Steamship Authority governors Tuesday awarded a bid for a $2.6 million temporary modular terminal building in Woods Hole, another early step in a large reconstruction project at the Woods Hole facility.

Triumph Modular Inc. of Littleton won the bid to provide the modular building, which will be located on the side of the car staging area; the building will be in use for six years while the new terminal facility is under construction.

Triumph was one of three companies to submit bids, and while it was not the lowest bidder, boat line general manager Wayne Lamson said the company was recommended based on its understanding of the project.
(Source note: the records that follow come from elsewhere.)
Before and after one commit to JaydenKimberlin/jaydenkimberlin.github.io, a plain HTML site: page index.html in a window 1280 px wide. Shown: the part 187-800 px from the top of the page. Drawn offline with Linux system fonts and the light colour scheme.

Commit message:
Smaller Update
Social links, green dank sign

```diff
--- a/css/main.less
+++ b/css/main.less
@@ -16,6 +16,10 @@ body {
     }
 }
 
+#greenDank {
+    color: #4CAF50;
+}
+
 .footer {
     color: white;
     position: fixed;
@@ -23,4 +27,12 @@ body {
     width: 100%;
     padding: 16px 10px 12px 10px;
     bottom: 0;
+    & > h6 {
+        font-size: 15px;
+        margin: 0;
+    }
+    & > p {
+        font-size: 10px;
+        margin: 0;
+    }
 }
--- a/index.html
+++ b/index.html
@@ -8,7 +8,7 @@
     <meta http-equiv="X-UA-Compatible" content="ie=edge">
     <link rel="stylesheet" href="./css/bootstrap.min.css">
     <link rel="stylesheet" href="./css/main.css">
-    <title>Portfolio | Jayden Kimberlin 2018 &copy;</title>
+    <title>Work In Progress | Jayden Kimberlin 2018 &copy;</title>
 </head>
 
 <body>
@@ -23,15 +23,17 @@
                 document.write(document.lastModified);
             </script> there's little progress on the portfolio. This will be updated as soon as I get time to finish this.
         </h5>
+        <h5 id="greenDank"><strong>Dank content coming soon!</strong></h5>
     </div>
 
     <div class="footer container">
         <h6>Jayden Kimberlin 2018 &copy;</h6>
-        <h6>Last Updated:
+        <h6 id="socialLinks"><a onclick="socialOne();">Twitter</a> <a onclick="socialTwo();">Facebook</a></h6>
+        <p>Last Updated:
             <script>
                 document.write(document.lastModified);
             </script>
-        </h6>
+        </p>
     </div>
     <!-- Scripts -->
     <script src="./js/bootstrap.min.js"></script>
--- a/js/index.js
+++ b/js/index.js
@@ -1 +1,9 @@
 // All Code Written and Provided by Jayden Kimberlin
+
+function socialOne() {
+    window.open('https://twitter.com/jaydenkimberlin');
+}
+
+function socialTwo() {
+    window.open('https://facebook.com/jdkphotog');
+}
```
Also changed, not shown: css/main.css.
The building must be ready for use within a year; under the proposed schedule it could be completed as early as June 2017.

Governors also briefly discussed whether any nonprofits or other organizations could take the modular building once it is no longer needed by the Steamship Authority.

“We don’t have any use for it that we’re aware of,” Mr. Lamson said, adding that the SSA could see if other parties are interested in repurposing the building.

Falmouth governor Elizabeth Gladfelter said the idea came up during a meeting with town leaders in Falmouth. Mr. Lamson said they would likely have to go through a public bidding process and figure out payment issues.

Plans are well under way for a complete overhaul of the Woods Hole facility, including rebuilding the ferry terminal, realigning the slips and relocating administrative offices to the Palmer avenue parking lot in Falmouth.

The boat line has cleared all the licensing hurdles for the project, including from the state Department of Environmental Protection, but a group of 13 Falmouth residents has appealed that approval, citing concerns about public access how reconfiguring the boat slips would impact navigation and fishing. Mr. Lamson said a hearing in the matter has been moved up from March to Jan. 27.

Over the next several months, construction will also begin on a new $12.7 million building for the SSA administrative offices, which will eventually relocate from Woods Hole to Palmer avenue. Mr. Lamson said the contractor, G&R Construction of Quincy, will be working on the foundation for the building over the next few months, and it should be ready for occupancy by the end of 2017.

The three-story building will be 32,000 square feet and in addition to administrative offices will include a public meeting space and IT center.

In other business Tuesday, the board approved requests for additional service from Island Queen and Hy-Line, private passenger ferry companies that run summer service to the Vineyard from Falmouth and Hyannis. The boat line is allowed to license competing ferry service.

The Island Queen will run one additional trip between Falmouth and Oak Bluffs Mondays through Thursdays during its 2017 spring and fall schedules, and will begin its 2017 summer schedule one week earlier than it would otherwise be allowed. The additional trip will depart from Oak Bluffs in the morning and leave Falmouth in the afternoon.

The Hy-Line will extend its fall 2017 schedule by one week, until Oct. 8, with one round-trip between the Islands per day.

The board approved a $1.7 million contract with the Thames Shipyard in Connecticut for dry dock and overhaul repairs of the freight ferry Katama. Governors also approved a $634,000 contract with SKIDATA Inc. to provide equipment for a ticketing system upgrade. The upgrades include hand-held scanners and turnstiles and gates. The company provides ticketing for ski resorts and the Hard Rock Stadium in Florida.

Mr. Lamson said the equipment can read various ticket formats, including from mobile devices. Not all the upgrades will take effect immediately, he said, noting that existing tickets are still good for a year.

“We want to be able to get to the point of selling online and show up with your phone or not needing a reservation,” he said. Eventually ticket books might be eliminated in favor of wrist bands or reloadable cards, he added.

The board also approved changes to the authority’s procurement policy meant be consistent with recent changes to state procurement laws. Among other things, new laws raise the minimum thresholds from $25,000 to $50,000 for contracts awarded through a competitive bidding process.

Treasurer/comptroller Robert Davis reported October passenger traffic was up slightly, less than one per cent, over the same month a year ago. On the Vineyard route, car and passenger traffic increased, while truck traffic was down slightly over last year. Net operating income and revenues for October were both higher than budgeted, he said.

In October the board approved a $95.2 operating budget for 2017, a 3.2 per cent increase over the estimate for 2016. Changes to the budget included increases in pension, health care, and pay roll expenses, and an increase in vessel fuel oil. Operating revenues next year are expected to be about $104 million, an increase of 1.3 per cent over the 2016 estimate. No rate increases are planned.

The boat line will bring the ferry Martha’s Vineyard out of repair status for the Thanksgiving weekend to run additional service for the Vineyard during the busy holiday travel period. The Martha’s Vineyard will also provide inter-Island service on Nov. 26 for the Island Cup football game, held this year on the Vineyard.

The freight ferry Sankaty is expected to return Wednesday from the Thames Shipyard, where it has been undergoing maintenance since the summer. The Sankaty might also be available as a backup vessel over Thanksgiving weekend.

Board members also welcomed Robert R. Jones, the new representative from Barnstable. He is the longtime Barnstable port council member and replaces Robert L. O’Brien, who was the Barnstable governor for 25 years.